That mishap came after Craig, 51, injured an ankle two weeks into filming and needed minor surgery and two weeks’ rehabilitation.
BOND 25 update: Daniel Craig will be undergoing minor ankle surgery resulting from an injury sustained during filming in Jamaica. Production will continue whilst Craig is rehabilitating for two weeks post-surgery. The film remains on track for the same release date in April 2020. pic.twitter.com/qJN0Sn4gEx
— James Bond (@007) May 22, 2019
In New York on June 17, Bond 25 villain Rami Malek denied rumours Craig’s injury setback meant “key scenes” couldn’t be shot between the two actors. He said the ‘curse’ buzz is also untrue.
“But the thing is, Daniel was injured, so they are shooting what they can,” Oscar winner Malek, 38, said.
“The schedule has been altered. I know that. But with a franchise like this, I think they have it together. They have it figured out by now.”
Still, “few” movies have experienced problems ranging from “creative disparities” to “too many cooks” and stunt disasters “more than Bond 25,” is how British entertainment site Digital Spy put it.
“The follow-up to 2015’s Spectre has been plagued by a wealth of problems, some more significant than others.”
The latest disturbing incident from the blockbuster’s set was reported by TMZ, who claimed a 49-year-old man was arrested for allegedly putting a camera in the women’s bathroom on the Pinewood set of Bond 25.
The man, Peter Hartley, was arrested last week and is facing voyeurism charges, said Vanity Fair.
Pinewood confirmed the arrest to TMZ: “We take this issue very seriously.”
The movie’s woes stretch back to 2017, when MGM and EON announced Bond 25 would premiere on November 8, 2019.
That date has since been pushed back twice, and the movie is now slated for release on April 8, 2020.
Three months after he was announced as director last May, Danny Boyle (Slumdog Millionaire, Steve Jobs) walked away from Bond 25, with the franchise’s official Twitter page blaming “creative differences”.
A calm Boyle told The Guardian on June 21 “they didn’t really like” what he and his writing partner John Hodge were doing, “so it’s far better to part company”.
There were reports Boyle didn’t want to focus on a modern-day “Cold War element”, but The Telegraph claimed the real reason for Boyle’s departure was a dispute with Craig over casting.

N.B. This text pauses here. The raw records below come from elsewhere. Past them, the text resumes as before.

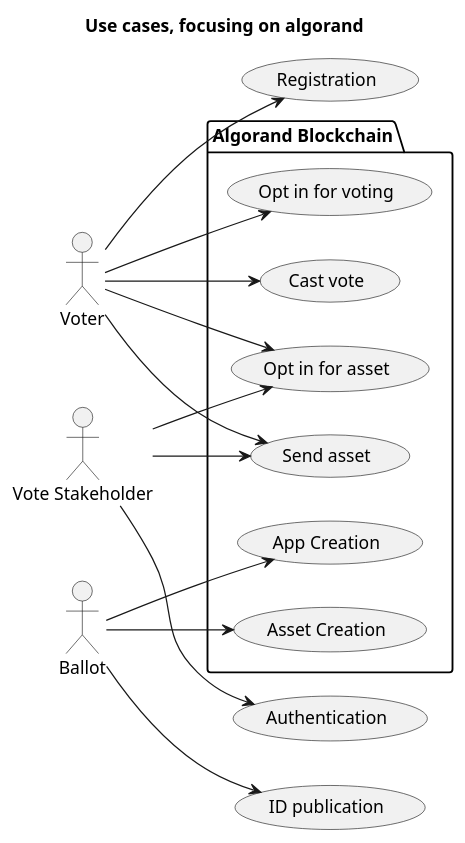
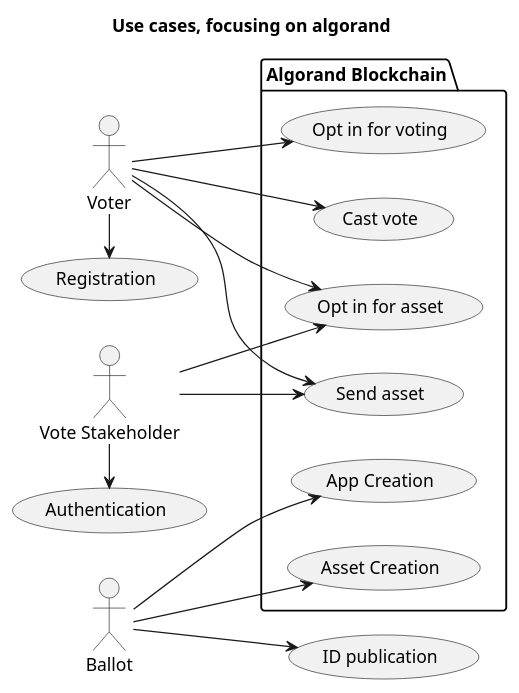
One commit to dariocast/evoting-algorand changed the diagram in docs/src/use_cases.puml. Above: the diagram before and after it, drawn with PlantUML.

Commit message:
docs: fix typo

```diff
--- a/docs/src/use_cases.puml
+++ b/docs/src/use_cases.puml
@@ -1,33 +1,33 @@
 @startuml Use Cases 
 title Use cases, focusing on algorand
 left to right direction
 actor Voter as V
 actor "Vote Stakeholder" as VS
 actor Ballot as B
 
 usecase "Registration" as UC1
 usecase "Authentication" as UC2
 usecase "ID publication" as UC9
 package "Algorand Blockchain" {
     usecase "Opt in for asset" as UC3
     usecase "Opt in for voting" as UC4
     usecase "Send asset" as UC5
     usecase "Cast vote" as UC6
     usecase "App Creation" as UC7
     usecase "Asset Creation" as UC8
 }
 B --> UC7
 B --> UC8
 B --> UC9
 
-V --> UC1
+V -> UC1
 V --> UC3
 V --> UC4
 V --> UC5
 V --> UC6
 
-VS --> UC2
+VS -> UC2
 VS --> UC3
 VS --> UC5
 
 @enduml 
```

“Craig has a big say in all the casting decisions. None of the Bond girls have been chosen without his say so,” a source said.

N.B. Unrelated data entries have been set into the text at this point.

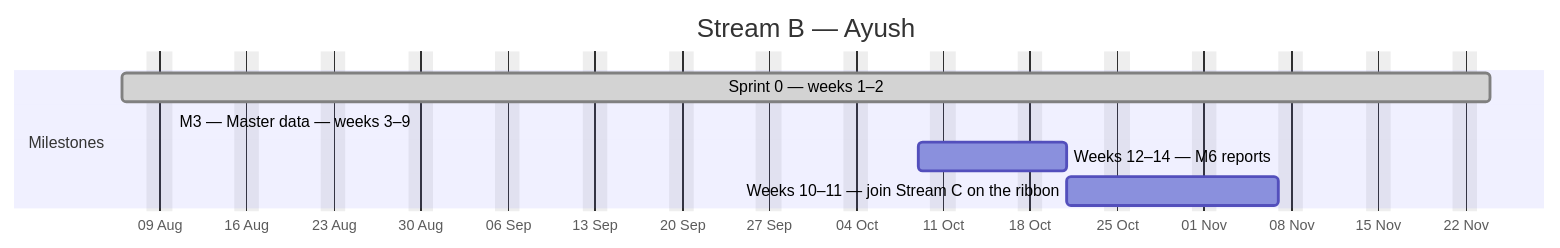
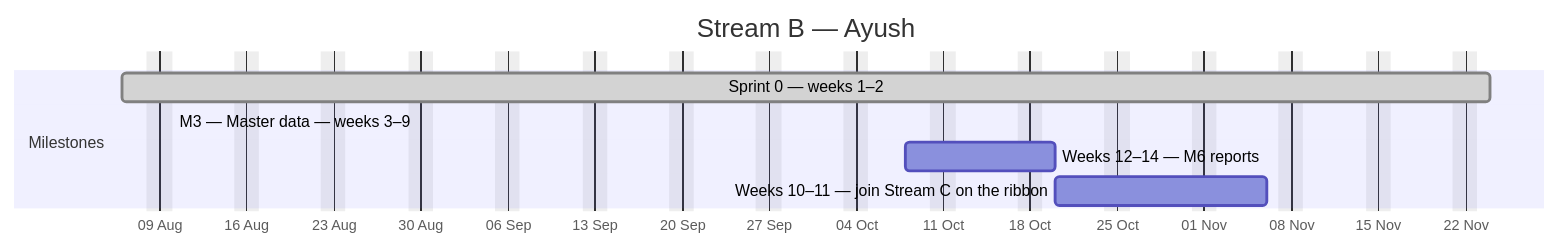
One commit to debashisedunext/EduTrack changed the second of 4 diagrams in docs/plan/GANTT.md. Above: the diagram before and after it, drawn with Mermaid. The commit also changed other lines of this file and 3 other files, not shown here.

````diff
--- a/docs/plan/GANTT.md
+++ b/docs/plan/GANTT.md
@@ -145,12 +145,12 @@
 ```mermaid
 gantt
     dateFormat YYYY-MM-DD
     axisFormat %d %b
     title Stream B — Ayush
     excludes weekends
     section Milestones
     Sprint 0 — weeks 1–2 :done, b0, 2026-08-06, 78d
-    M3 — Master data — weeks 3–9 :active, b1, 2026-08-10, -15d
-    Weeks 12–14 — M6 reports :b2, 2026-10-09, 8d
-    Weeks 10–11 — join Stream C on the ribbon :b3, 2026-10-21, 13d
+    M3 — Master data — weeks 3–9 :active, b1, 2026-08-10, -16d
+    Weeks 12–14 — M6 reports :b2, 2026-10-08, 8d
+    Weeks 10–11 — join Stream C on the ribbon :b3, 2026-10-20, 13d
 ```
````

“The problem came in when they were making the final decisions about casting pre-production.”
Boyle was replaced by Fukunaga (True Detective, Maniac) but because his script and vision was canned, the result was “rather a lot of chopping and changing, which is allegedly still going on”, Digital Spy reported.
“They don’t have a script, there’s no title, it is nearly five years since the last Bond. It starts with a retired Bond living in wedded bliss, but the rest of the script is still being worked over,” a source told Page Six.
Phoebe Waller-Bridge (Fleabag, Killing Eve) is “writing a re-write of a re-write Cary’s writing” another source told the Mail Online.
“The crew reckon they’re working on a well-polished s–t show. They have an outline of plot, but dialogue is all last minute. It’s not the way to make a movie.”